link to vocabulary.degrowth.org
As the late Eric Hobsbawm (2011: 12) put it very late in his long life, 'there is a patent conflict between the need to reverse or at least to control the impact of our economy on the biosphere and the imperatives of a capitalist market: maximum growth
in search for profit'. Two premises underlie this statement. The first was defended in Section 3.1: economic growth unavoidably increases throughput and negatively impacts the biosphere (against the argument of proponents of green growth or green capitalism that it is possible to both grow and reduce environmental impact). The second is that growth is an imperative under capitalism...
3.2 Degrowth and autonomy
The fact that there are limits and growth is coming to an end is not necessarily bad. For many degrowthers, degrowth is not an adaptation to inevitable limits, but a desirable project to be pursued for its own sake in the search for autonomy
Autonomy was a keyword for thinkers such as Illich, Gorz and Castoriadis, but it meant something slightly different to each. Illich (1973) meant freedom from large techno-infrastructures and the centralized bureaucratic institutions, public or private, that manage them. For Gorz (1982) autonomy is freedom from wage-labour. Autonomous is the sphere of non-paid work where individuals and collectives enjoy leisure and produce for their own use, instead of money. For Castoriadis (1987) instead,
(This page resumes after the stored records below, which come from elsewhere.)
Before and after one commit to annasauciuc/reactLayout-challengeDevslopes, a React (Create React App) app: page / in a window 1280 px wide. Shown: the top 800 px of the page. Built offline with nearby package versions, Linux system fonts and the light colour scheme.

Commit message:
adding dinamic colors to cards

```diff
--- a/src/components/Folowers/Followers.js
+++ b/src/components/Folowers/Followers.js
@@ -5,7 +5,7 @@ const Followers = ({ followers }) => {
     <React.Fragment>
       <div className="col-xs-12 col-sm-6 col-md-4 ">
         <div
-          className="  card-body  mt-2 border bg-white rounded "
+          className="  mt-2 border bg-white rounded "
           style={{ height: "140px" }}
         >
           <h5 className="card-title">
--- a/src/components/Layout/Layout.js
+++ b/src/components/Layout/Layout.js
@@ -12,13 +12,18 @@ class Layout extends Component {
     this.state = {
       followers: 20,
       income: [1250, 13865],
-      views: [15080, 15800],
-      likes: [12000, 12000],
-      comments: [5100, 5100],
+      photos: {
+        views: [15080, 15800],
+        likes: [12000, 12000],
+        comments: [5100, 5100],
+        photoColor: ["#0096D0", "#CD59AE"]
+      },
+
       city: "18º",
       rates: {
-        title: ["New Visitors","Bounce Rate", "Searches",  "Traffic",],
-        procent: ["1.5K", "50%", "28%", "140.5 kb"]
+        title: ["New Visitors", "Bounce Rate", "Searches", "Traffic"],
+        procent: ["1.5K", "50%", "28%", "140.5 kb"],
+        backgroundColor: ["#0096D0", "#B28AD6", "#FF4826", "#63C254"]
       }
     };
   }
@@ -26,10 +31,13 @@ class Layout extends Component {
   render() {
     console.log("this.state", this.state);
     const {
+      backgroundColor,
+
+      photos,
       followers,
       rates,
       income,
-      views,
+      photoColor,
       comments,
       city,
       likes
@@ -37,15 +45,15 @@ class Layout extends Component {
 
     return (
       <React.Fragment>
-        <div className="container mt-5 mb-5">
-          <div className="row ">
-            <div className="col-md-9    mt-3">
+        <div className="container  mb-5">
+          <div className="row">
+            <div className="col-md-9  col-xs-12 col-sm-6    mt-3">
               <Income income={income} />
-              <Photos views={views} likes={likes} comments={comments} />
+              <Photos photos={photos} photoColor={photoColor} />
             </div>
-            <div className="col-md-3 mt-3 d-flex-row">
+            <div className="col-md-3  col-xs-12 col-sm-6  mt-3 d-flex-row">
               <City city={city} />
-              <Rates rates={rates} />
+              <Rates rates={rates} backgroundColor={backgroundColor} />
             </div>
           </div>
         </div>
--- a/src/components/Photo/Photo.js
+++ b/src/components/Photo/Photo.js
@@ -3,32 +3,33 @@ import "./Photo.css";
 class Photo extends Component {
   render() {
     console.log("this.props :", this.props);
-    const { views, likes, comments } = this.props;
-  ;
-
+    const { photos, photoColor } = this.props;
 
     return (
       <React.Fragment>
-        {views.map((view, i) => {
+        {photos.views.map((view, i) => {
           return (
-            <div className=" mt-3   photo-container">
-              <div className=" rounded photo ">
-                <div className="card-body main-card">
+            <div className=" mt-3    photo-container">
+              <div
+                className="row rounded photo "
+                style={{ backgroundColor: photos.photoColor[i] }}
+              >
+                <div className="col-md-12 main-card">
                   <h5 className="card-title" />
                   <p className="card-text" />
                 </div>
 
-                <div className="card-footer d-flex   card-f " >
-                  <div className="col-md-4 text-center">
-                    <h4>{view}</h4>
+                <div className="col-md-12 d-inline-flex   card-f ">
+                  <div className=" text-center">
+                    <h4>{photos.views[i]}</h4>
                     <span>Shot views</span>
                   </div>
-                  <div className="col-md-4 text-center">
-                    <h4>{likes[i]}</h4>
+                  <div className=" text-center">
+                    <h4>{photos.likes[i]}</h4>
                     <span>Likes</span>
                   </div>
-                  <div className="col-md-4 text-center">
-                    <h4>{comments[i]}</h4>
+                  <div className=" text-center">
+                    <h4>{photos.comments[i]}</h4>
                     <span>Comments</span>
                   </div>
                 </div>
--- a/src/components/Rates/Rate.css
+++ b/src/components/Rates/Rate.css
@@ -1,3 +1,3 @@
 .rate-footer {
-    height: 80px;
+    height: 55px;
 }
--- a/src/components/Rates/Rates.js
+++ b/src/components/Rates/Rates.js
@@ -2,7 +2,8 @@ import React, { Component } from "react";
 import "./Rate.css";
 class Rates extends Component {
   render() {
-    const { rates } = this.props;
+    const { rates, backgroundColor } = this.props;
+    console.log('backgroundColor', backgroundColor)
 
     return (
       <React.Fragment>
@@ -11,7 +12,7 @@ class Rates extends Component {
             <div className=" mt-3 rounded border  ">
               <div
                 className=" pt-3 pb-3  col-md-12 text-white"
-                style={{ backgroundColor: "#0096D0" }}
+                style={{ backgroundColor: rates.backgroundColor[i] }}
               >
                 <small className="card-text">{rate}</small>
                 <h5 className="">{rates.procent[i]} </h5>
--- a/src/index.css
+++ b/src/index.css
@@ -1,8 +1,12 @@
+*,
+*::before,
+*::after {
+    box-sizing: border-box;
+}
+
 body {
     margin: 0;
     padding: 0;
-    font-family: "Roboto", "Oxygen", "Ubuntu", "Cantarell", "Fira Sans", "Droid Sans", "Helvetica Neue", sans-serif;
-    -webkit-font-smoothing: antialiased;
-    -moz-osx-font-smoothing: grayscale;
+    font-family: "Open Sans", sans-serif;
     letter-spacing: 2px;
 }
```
autonomy means the ability of a collective to decide its future in common, freed from external ('heteronomous') imperatives and givens, such as the law of God (religion), or the laws of the economy (economics).